When I visited Flowers Foods’ Lynchburg Organic Baking Co. earlier this summer, I was struck by the opportunities offered during a complete renovation versus a step-by-step update of a bakery factory. Margaret Ann Marsh, vice president of sustainability and environment for the Thomasville, Georgia-based company, pointed out that technologies that simply don’t make sense from a return on investment (ROI) perspective when updating a line, were suddenly economically practical when the bakery was emptied and rebuilt.
When Flowers Foods was looking to add the indirect gas oven to a tower in the Lynchburg bakery, for example, the company had to add an oxidizer to comply with environmental regulations. But since this was a retrofit, it made sense, from an ROI perspective, to also install a glycol loop to capture the heat from the oxidizer and use it to create steam for the oven. Ms Marsh suggested that the company has considered the possibility of upgrading other bakeries to incorporate the same technology, but the return on investment is simply not there, unless it is part of a bigger upgrade. In Lynchburg, however, the renovation provided the perfect opportunity to find technologies that were not only more operationally efficient, but also more sustainable.
“It made sense to add it as part of the project because it would be a big hurdle to do alone,” she said.
As we approach this year’s International Baking Industry Expo (IBIE), taking place September 17-21 in Las Vegas, I can’t help but note how the baking industry baking, including individuals and businesses, has been through since IBIE 2019. have been epic challenges in the form of the pandemic, supply chain, labor shortages, global unrest and more, who all fed on each other.
Looking back on the past two years, I feel like it’s been a top-to-bottom rebuild, as if our lives have been shattered and we need to find new ways to rebuild them. From an industry perspective, the adoption of new technologies has accelerated to overcome the new challenges we face. Conversations about the workforce look completely different from just five years ago. Baking companies are ready to automate technologies that previously seemed out of reach, and they’re getting more creative when it comes to hiring. Although the past two years have been incredibly challenging, they have given us the opportunity to undertake some of these industry upgrades – like robotics, remote maintenance or even new staffing strategies – which may not have happened in 2018 but certainly make sense now that everything is on the table.

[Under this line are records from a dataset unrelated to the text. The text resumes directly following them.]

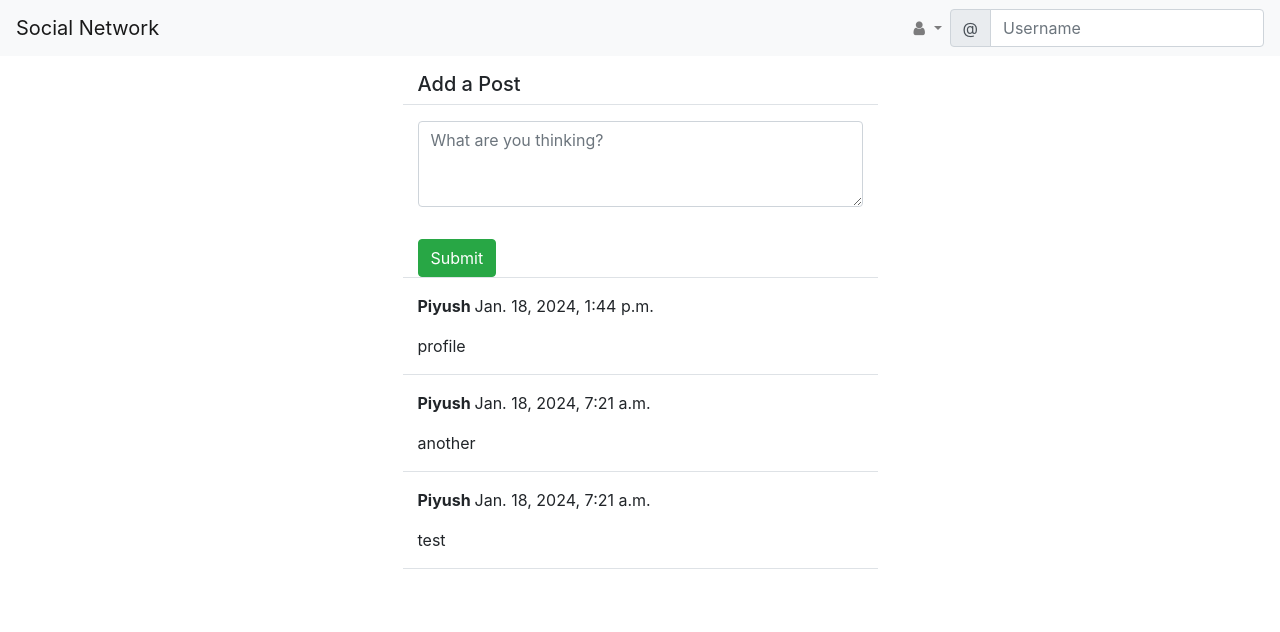
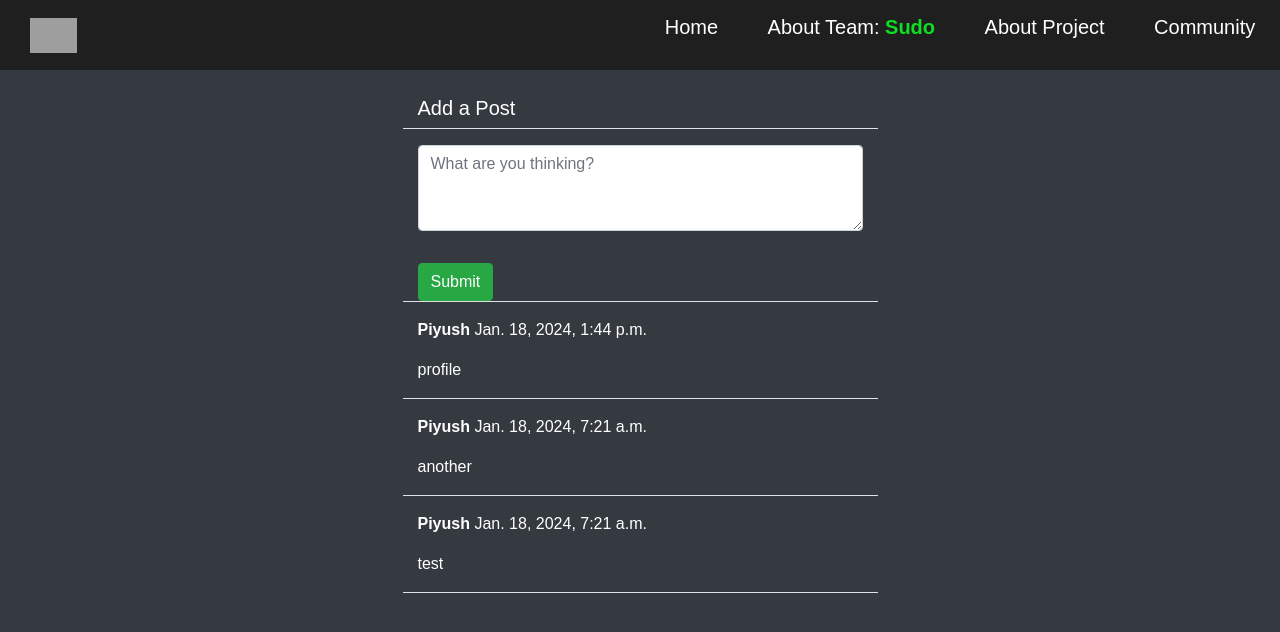
Before and after one commit to Piyushchy/web-scraping-2, a Django app: page /blog/post in a window 1280 px wide. Shown: the top 632 px of the page. Run offline with Django 5.2, Linux system fonts and the light colour scheme; a user stored in the database is signed in; data comes from the database, SQL or seed files in the repository; both versions use the stored data as it was after the commit; parts of the project's set-up code (start-up, migrations or seed data) failed here and were passed over; some libraries are stand-ins or nearby versions; grey boxes are pictures that could not be loaded.

Commit message:
navbar community ,  UI update

```diff
--- a/landing/templates/landing/base.html
+++ b/landing/templates/landing/base.html
@@ -1,5 +1,5 @@
 <!doctype html>
-<html lang="en">
+<html lang="en" class="bg-dark text-white">
   <head>
     {% load static %}
     <!-- Required meta tags -->
@@ -14,7 +14,7 @@
       {% endblock title %}
       Social nework!</title>
   </head>
-  <body>
+  <body class="bg-dark">
     {% include 'landing/navbar.html' %}
     {% block content %}
 
--- a/landing/templates/landing/navbar.html
+++ b/landing/templates/landing/navbar.html
@@ -1,42 +1,235 @@
-<nav class="navbar navbar-expand-lg navbar-light bg-light ">
-    <a class="navbar-brand" href=
-    {% if user.is_authenticated %}
-    "{% url 'post-list' %}"
-    {% else %}
-    "{% url 'index' %}"
-    {% endif %}
-    >Social Network</a>
-    <button class="navbar-toggler" type="button" data-toggle="collapse" data-target="#navbarSupportedContent" aria-controls="navbarSupportedContent" aria-expanded="false" aria-label="Toggle navigation">
-      <span class="navbar-toggler-icon"></span>
-    </button>
+<style>
+    * {
+    margin: 0;
+    padding: 0;
+    box-sizing: border-box;
+    font-family: 'Poppins', sans-serif;
+}
 
-    <div class="collapse navbar-collapse" id="navbarSupportedContent">
-      <ul class="navbar-nav mr-auto">
-          <!-- Other navigation items here -->
-      </ul>
-      <ul class="navbar-nav">
-          <li class="nav-item dropdown">
-              <a class="nav-link dropdown-toggle" href="#" id="navbarDropdown" role="button" data-toggle="dropdown" aria-haspopup="true" aria-expanded="false">
-                <i class="fa fa-user" aria-hidden="true"></i>
-              </a>
-              <div class="dropdown-menu" aria-labelledby="navbarDropdown">
-                {% if user.is_authenticated %}
-                <a class="dropdown-item" href="{% url 'profile' user.profile.pk %}">Profile</a>
-                {% else %}
-                <a class="dropdown-item" href="{% url 'account_signup' %}">Sign in</a>
-                {% endif %}
-                  <a class="dropdown-item" href="{% url 'account_logout' %}">Sign out</a>
+nav {
+    display: flex;
+    height: 70px;
+    width: 100%;
+    background-color: rgba(27, 25, 25, 0.788);
+    align-items: center;
+    position: fixed; /* Fixed positioning to make it stay at the top */
+    top: 0; /* Set distance from the top */
+    z-index: 1000; /* Set a high z-index to ensure it's above other elements */
+    transition: all 0.3s ease;
+    scroll-snap-align: start;
+}
 
-              </div>
-          </li>
-      </ul>
-      <form class="form-inline my-2 my-lg-0">
-          <div class="input-group">
-              <div class="input-group-prepend">
-                  <span class="input-group-text" id="basic-addon1">@</span>
-              </div>
-              <input type="text" class="form-control" placeholder="Username" aria-label="Username" aria-describedby="basic-addon1">
-          </div>
-      </form>
-  </div>
-  </nav>
+
+.logo {
+    height: 50%;
+    margin-left: 30px;
+}
+
+.nav-links {
+    list-style-type: none;
+    display: flex;
+    width: 50%;
+    height: 100%;
+    justify-content: space-around;
+    align-items: center;
+    margin-left: auto;
+}
+
+.nav-links li a {
+    text-decoration: none;
+    color: #fff;
+    font-size: 20px;
+    font-weight: 500;
+    outline: none;
+}
+
+.nav-links li a strong, .menu-overlay-items li a strong{
+    color: #0edf23;
+}
+
+.nav-links li a:hover {
+    color: #fff;
+    border-bottom: 2px solid #0edf23;
+}
+
+.nav-links li a:active {
+    color: #fff;
+    border-bottom: 2px solid #0edf23;
+}
+
+.ai-button{
+    cursor: pointer;
+}
+
+.hamburger-menu {
+    position: absolute;
+    right: 0;
+    background-image: url(/assets/menu-icon.png);
+    background-size: cover;
+    background-repeat: no-repeat;
+    background-color: transparent;
+    border: none;
+    outline: none;
+    height: 35px;
+    width: 35px;
+    cursor: pointer;
+    margin-right: 30px;
+    display: none;
+    z-index: 1000;
+    transition: all 0.3s ease;
+}
+
+.hamburger-menu:focus {
+    outline: none;
+}
+
+.menu-overlay {
+    /* border: 1px solid red; */
+    position: fixed;
+    top: 70px;
+    right: 0;
+    height: 50vh;
+    width: 200px;
+    background-color: rgba(27, 25, 25, 0.788);
+    z-index: 100;
+    right: -100%;
+    border-radius: 0 0 0 10px;
+    transition: all 0.3s ease;
+}
+
+.menu-overlay-items {
+    display: flex;
+    flex-direction: column;
+    justify-content: center;
+    align-items: center;
+    height: 100%;
+    list-style-type: none;
+    padding: 0;
+}
+
+.menu-overlay-items li {
+    margin-bottom: 25px;
+}
+
+.menu-overlay-items li a {
+    text-decoration: none;
+    color: #fff;
+    font-size: 20px;
+    font-weight: 500;
+    outline: none;
+    margin-bottom: 20px;
+}
+
+.menu-overlay-items li a:hover {
+    color: #fff;
+    border-bottom: 2px solid #0edf23;
+}
+
+@media screen and (max-width: 1150px) {
+    .nav-links {
+        width: 60%;
+    }
+}
+
+@media screen and (max-width: 1000px) {
+    .nav-links {
+        display: none;
+    }
+
+    .hamburger-menu {
+        display: flex;
+    }
+
+}
+
+@media screen and (max-width: 620px){
+
+    .logo{
+        margin-left: 10px;
+    }
+
+    .nav-links {
+        display: none;
+    }
+
+    .hamburger-menu {
+        display: flex;
+    }
+
+}
+
+</style>
+<nav class="text-white">
+    <img src="https://i.imgur.com/HpGoS3G.png" alt="Logo" class="logo">
+
+    <ul class="nav-links">
+        <li><a href="https://sudo-choices.vercel.app/#homeSection">Home</a></li>
+        <li><a href="https://sudo-choices.vercel.app/#aboutTeam">About Team: <strong>Sudo</strong></a></li>
+        <li><a href="https://sudo-choices.vercel.app/#aboutProject">About Project</a></li>
+        <li><a href="{% url 'post-list' %}" class="ai-button">Community</a></li>
+    </ul>
+    <button class="hamburger-menu" onclick="toggleMenu()"></button>
+    <div class="menu-overlay">
+        <ul class="menu-overlay-items">
+            <li><a href="https://sudo-choices.vercel.app/#homeSection" onclick="hideMenu()">Home</a></li>
+            <li><a href="https://sudo-choices.vercel.app/#aboutTeam" onclick="hideMenu()">About Team:
+                    <strong>Sudo</strong></a></li>
+            <li><a href="https://sudo-choices.vercel.app/#aboutProject" onclick="hideMenu()">About Project</a></li>
+            <li><a onclick="comingSoon(this)" class="ai-button">Ai Counselling</a></li>
+        </ul>
+    </div>
+</nav>
+
+<script>
+    //  Nav bar Scroll
+const nav = document.querySelector("nav");
+
+let lastScrollPos = 0;
+window.addEventListener("scroll", function () {
+const currentScrollPos = window.scrollY;
+
+if (currentScrollPos > lastScrollPos) {
+// Scrolling down
+nav.style.top = "-50%";
+} else {
+// Scrolling up
+nav.style.top = "0";
+}
+lastScrollPos = currentScrollPos;
+});
+
+//  Mobile Menu
+const mobileMenu = document.querySelector(".menu-overlay");
+const menuButton = document.querySelector(".hamburger-menu");
+
+let isMenuOpen = false;
+
+function showMenu() {
+isMenuOpen = true;
+mobileMenu.style.right = "0";
+menuButton.style.backgroundImage = "url(/assets/cross-icon.png)";
+}
+
+function hideMenu() {
+isMenuOpen = false;
+mobileMenu.style.right = "-100%";
+menuButton.style.backgroundImage = "url(/assets/menu-icon.png)";
+}
+
+function toggleMenu() {
+if (!isMenuOpen) {
+showMenu();
+console.log("Showing menu");
+} else {
+hideMenu();
+console.log("Hiding menu");
+}
+}
+
+function comingSoon(a) {
+a.textContent = "Coming Soon!";
+setTimeout(() => {
+a.textContent = "Ai Counselling";
+}, 1000);
+}
+</script>
--- a/social/templates/social/index.html
+++ b/social/templates/social/index.html
@@ -1,13 +1,13 @@
 {% extends 'landing/base.html' %}
 {% load crispy_forms_tags %}
 {% block content %}
-<div class="container" data-bs-theme="dark">
-    <div class="row justify-content-center mt-3">
-        <div class="col-md-5 col-sm-12 border-bottom">
+<div class="container bg-dark mt-5" data-bs-theme="dark">
+    <div class="row justify-content-center mt-5">
+        <div class="col-md-5 col-sm-12 border-bottom mt-5 text-white">
            <h5>Add a Post</h5>
         </div>
         </div>
-    <div class="row justify-content-center mt-3">
+    <div class="row justify-content-center mt-3 text-white">
         <div class="col-md-5 col-sm-12 border-bottom">
            <form method="POST">
             {% csrf_token %}
@@ -20,7 +20,7 @@
         </div>
     {% for post in posts %}
     <div class="row justify-content-center mt-3">
-        <div class="col-md-5 col-sm-12 border-bottom position-relative">
+        <div class="col-md-5 col-sm-12 border-bottom position-relative text-white">
             <p><strong>{{post.author}} </strong>{{post.created_on}}</p>
             <p>{{post.body}}</p>
             <a href="{% url 'post-detail' post.pk %}" class="stretched-link"></a>
--- a/zoom/templates/zoom/index.html
+++ b/zoom/templates/zoom/index.html
@@ -36,9 +36,6 @@ nav {
     scroll-snap-align: start;
 }
 
-nav * {
-    /* border: 1px solid red; */
-}
 
 .logo {
     height: 50%;
@@ -269,7 +266,7 @@ body {
           <li><a href="https://sudo-choices.vercel.app/#homeSection">Home</a></li>
           <li><a href="https://sudo-choices.vercel.app/#aboutTeam">About Team: <strong>Sudo</strong></a></li>
           <li><a href="https://sudo-choices.vercel.app/#aboutProject">About Project</a></li>
-          <li><a onclick="comingSoon(this)" class="ai-button">Ai Counselling</a></li>
+          <li><a href="{% url 'post-list' %}" class="ai-button">Community</a></li>
       </ul>
       <button class="hamburger-menu" onclick="toggleMenu()"></button>
       <div class="menu-overlay">
```
Also changed, not shown: landing/templates/landing/navbar-backup.html (added, +43 -0 lines), db.sqlite3.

At IBIE 2022, I can’t wait to see all the new technology on the show that has been baking since 2019 to help bakers with their renovations. But I also look forward to hearing all of the conversations and ideas exchanged in these times when bakers and allied suppliers come together to find the solutions to the new challenges facing the industry.